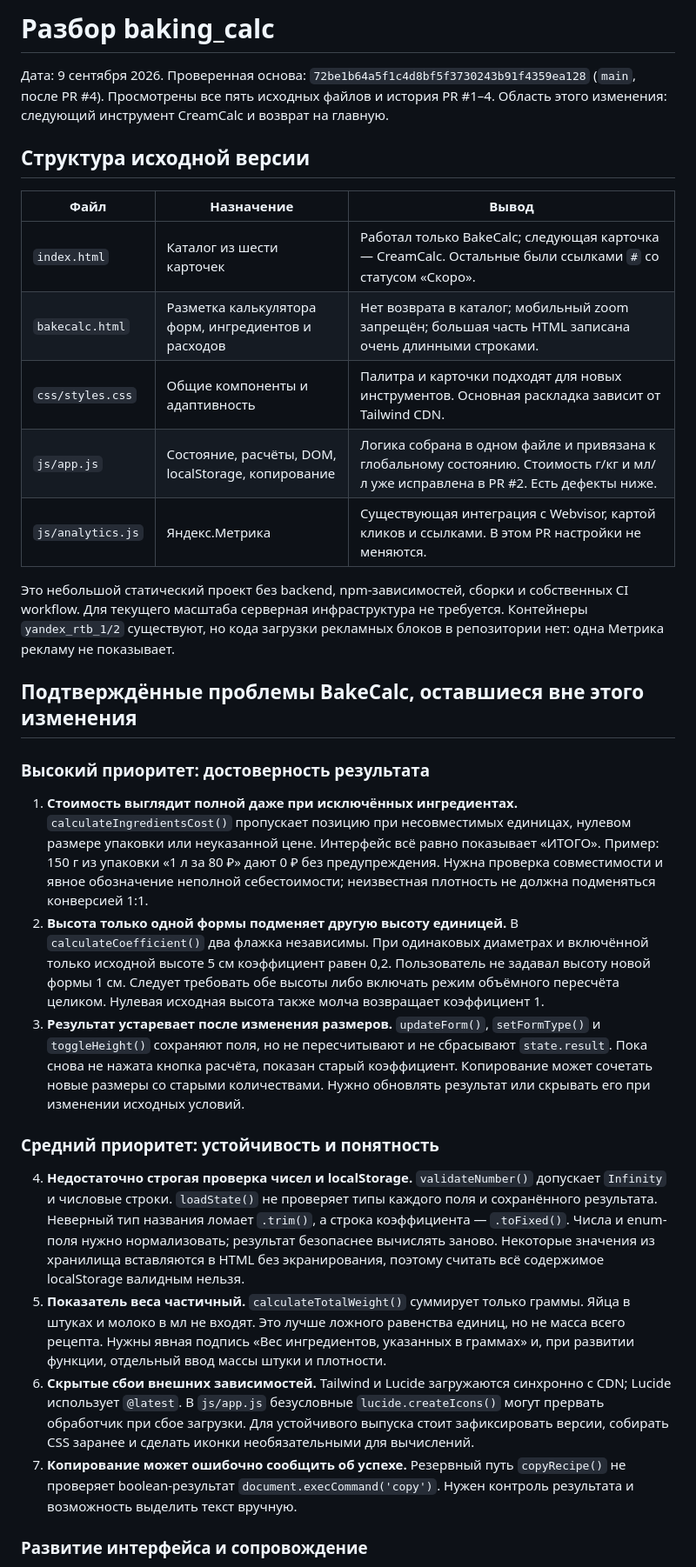
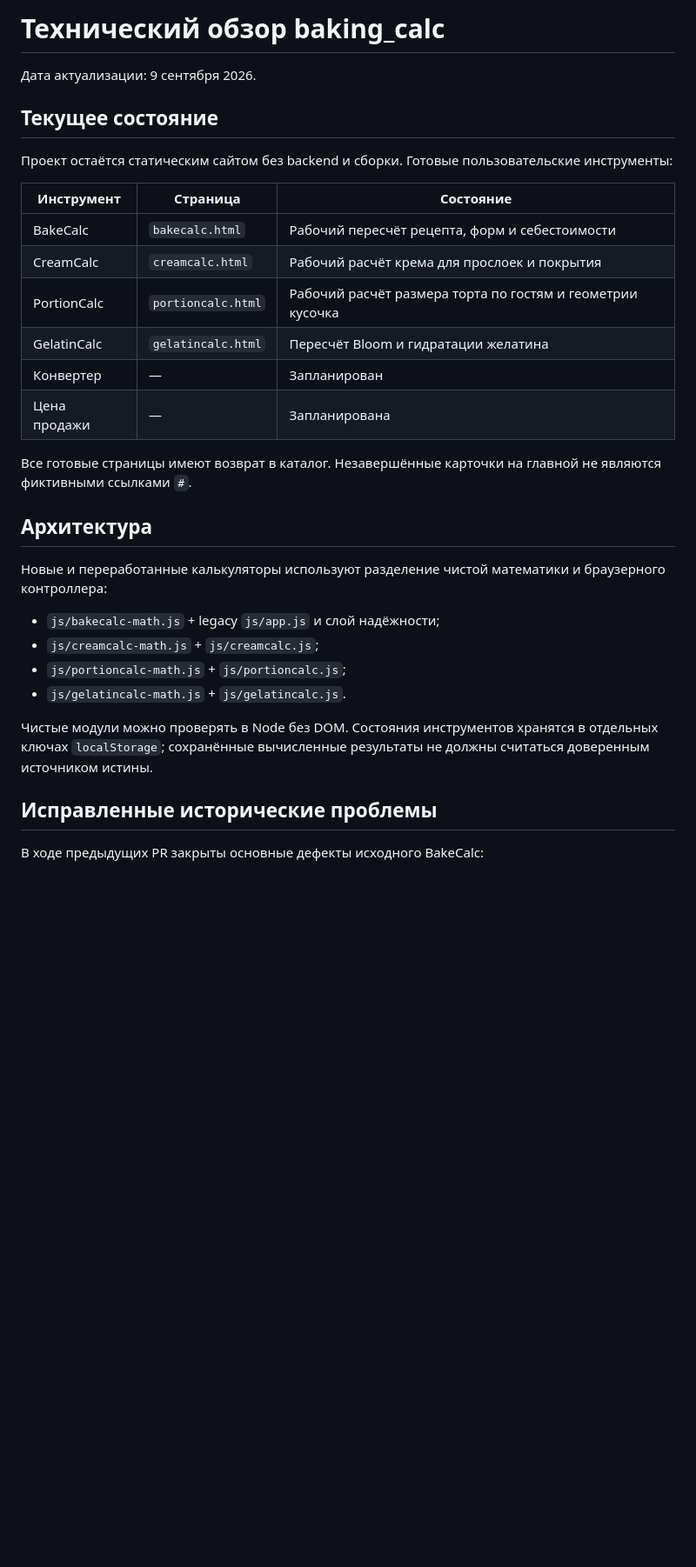
Before and after one commit to whil3true/baking_calc, a Markdown page: docs/repository-review.md, the part around one of its changes. Shown at 87% size. Rendered like a GitHub page; blank space fills up the shorter version.

```diff
--- a/docs/repository-review.md
+++ b/docs/repository-review.md
@@ -1,33 +1,34 @@
-# Разбор baking_calc
+# Технический обзор baking_calc
 
-Дата: 9 сентября 2026. Проверенная основа: `72be1b64a5f1c4d8bf5f3730243b91f4359ea128` (`main`, после PR #4). Просмотрены все пять исходных файлов и история PR #1–4. Область этого изменения: следующий инструмент CreamCalc и возврат на главную.
+Дата актуализации: 9 сентября 2026.
 
-## Структура исходной версии
+## Текущее состояние
 
-| Файл | Назначение | Вывод |
+Проект остаётся статическим сайтом без backend и сборки. Готовые пользовательские инструменты:
+
+| Инструмент | Страница | Состояние |
 | --- | --- | --- |
-| `index.html` | Каталог из шести карточек | Работал только BakeCalc; следующая карточка — CreamCalc. Остальные были ссылками `#` со статусом «Скоро». |
-| `bakecalc.html` | Разметка калькулятора форм, ингредиентов и расходов | Нет возврата в каталог; мобильный zoom запрещён; большая часть HTML записана очень длинными строками. |
-| `css/styles.css` | Общие компоненты и адаптивность | Палитра и карточки подходят для новых инструментов. Основная раскладка зависит от Tailwind CDN. |
-| `js/app.js` | Состояние, расчёты, DOM, localStorage, копирование | Логика собрана в одном файле и привязана к глобальному состоянию. Стоимость г/кг и мл/л уже исправлена в PR #2. Есть дефекты ниже. |
-| `js/analytics.js` | Яндекс.Метрика | Существующая интеграция с Webvisor, картой кликов и ссылками. В этом PR настройки не меняются. |
+| BakeCalc | `bakecalc.html` | Рабочий пересчёт рецепта, форм и себестоимости |
+| CreamCalc | `creamcalc.html` | Рабочий расчёт крема для прослоек и покрытия |
+| PortionCalc | `portioncalc.html` | Рабочий расчёт размера торта по гостям и геометрии кусочка |
+| GelatinCalc | `gelatincalc.html` | Пересчёт Bloom и гидратации желатина |
+| Конвертер | — | Запланирован |
+| Цена продажи | — | Запланирована |
 
-Это небольшой статический проект без backend, npm-зависимостей, сборки и собственных CI workflow. Для текущего масштаба серверная инфраструктура не требуется. Контейнеры `yandex_rtb_1/2` существуют, но кода загрузки рекламных блоков в репозитории нет: одна Метрика рекламу не показывает.
+Все готовые страницы имеют возврат в каталог. Незавершённые карточки на главной не являются фиктивными ссылками `#`.
 
-## Подтверждённые проблемы BakeCalc, оставшиеся вне этого изменения
+## Архитектура
 
-### Высокий приоритет: достоверность результата
+Новые и переработанные калькуляторы используют разделение чистой математики и браузерного контроллера:
 
-1. **Стоимость выглядит полной даже при исключённых ингредиентах.** `calculateIngredientsCost()` пропускает позицию при несовместимых единицах, нулевом размере упаковки или неуказанной цене. Интерфейс всё равно показывает «ИТОГО». Пример: 150 г из упаковки «1 л за 80 ₽» дают 0 ₽ без предупреждения. Нужна проверка совместимости и явное обозначение неполной себестоимости; неизвестная плотность не должна подменяться конверсией 1:1.
-2. **Высота только одной формы подменяет другую высоту единицей.** В `calculateCoefficient()` два флажка независимы. При одинаковых диаметрах и включённой только исходной высоте 5 см коэффициент равен 0,2. Пользователь не задавал высоту новой формы 1 см. Следует требовать обе высоты либо включать режим объёмного пересчёта целиком. Нулевая исходная высота также молча возвращает коэффициент 1.
-3. **Результат устаревает после изменения размеров.** `updateForm()`, `setFormType()` и `toggleHeight()` сохраняют поля, но не пересчитывают и не сбрасывают `state.result`. Пока снова не нажата кнопка расчёта, показан старый коэффициент. Копирование может сочетать новые размеры со старыми количествами. Нужно обновлять результат или скрывать его при изменении исходных условий.
+- `js/bakecalc-math.js` + legacy `js/app.js` и слой надёжности;
+- `js/creamcalc-math.js` + `js/creamcalc.js`;
+- `js/portioncalc-math.js` + `js/portioncalc.js`;
+- `js/gelatincalc-math.js` + `js/gelatincalc.js`.
 
-### Средний приоритет: устойчивость и понятность
+Чистые модули можно проверять в Node без DOM. Состояния инструментов хранятся в отдельных ключах `localStorage`; сохранённые вычисленные результаты не должны считаться доверенным источником истины.
 
-4. **Недостаточно строгая проверка чисел и localStorage.** `validateNumber()` допускает `Infinity` и числовые строки. `loadState()` не проверяет типы каждого поля и сохранённого результата. Неверный тип названия ломает `.trim()`, а строка коэффициента — `.toFixed()`. Числа и enum-поля нужно нормализовать; результат безопаснее вычислять заново. Некоторые значения из хранилища вставляются в HTML без экранирования, поэтому считать всё содержимое localStorage валидным нельзя.
-5. **Показатель веса частичный.** `calculateTotalWeight()` суммирует только граммы. Яйца в штуках и молоко в мл не входят. Это лучше ложного равенства единиц, но не масса всего рецепта. Нужны явная подпись «Вес ингредиентов, указанных в граммах» и, при развитии функции, отдельный ввод массы штуки и плотности.
-6. **Скрытые сбои внешних зависимостей.** Tailwind и Lucide загружаются синхронно с CDN; Lucide использует `@latest`. В `js/app.js` безусловные `lucide.createIcons()` могут прервать обработчик при сбое загрузки. Для устойчивого выпуска стоит зафиксировать версии, собирать CSS заранее и сделать иконки необязательными для вычислений.
-7. **Копирование может ошибочно сообщить об успехе.** Резервный путь `copyRecipe()` не проверяет boolean-результат `document.execCommand('copy')`. Нужен контроль результата и возможность выделить текст вручную.
+## Исправленные исторические проблемы
 
-### Развитие интерфейса и сопровождение
+В ходе предыдущих PR закрыты основные дефекты исходного BakeCalc:
 
```
Also changed, not shown: other parts of docs/repository-review.md (+58 -14 lines).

▶ _Task directions_
Go through the listing above and return each line that includes the word "карточки".

▶ _Answer to this task_
-| `css/styles.css` | Общие компоненты и адаптивность | Палитра и карточки подходят для новых инструментов. Основная раскладка зависит от Tailwind CDN. |
+Все готовые страницы имеют возврат в каталог. Незавершённые карточки на главной не являются фиктивными ссылками `#`.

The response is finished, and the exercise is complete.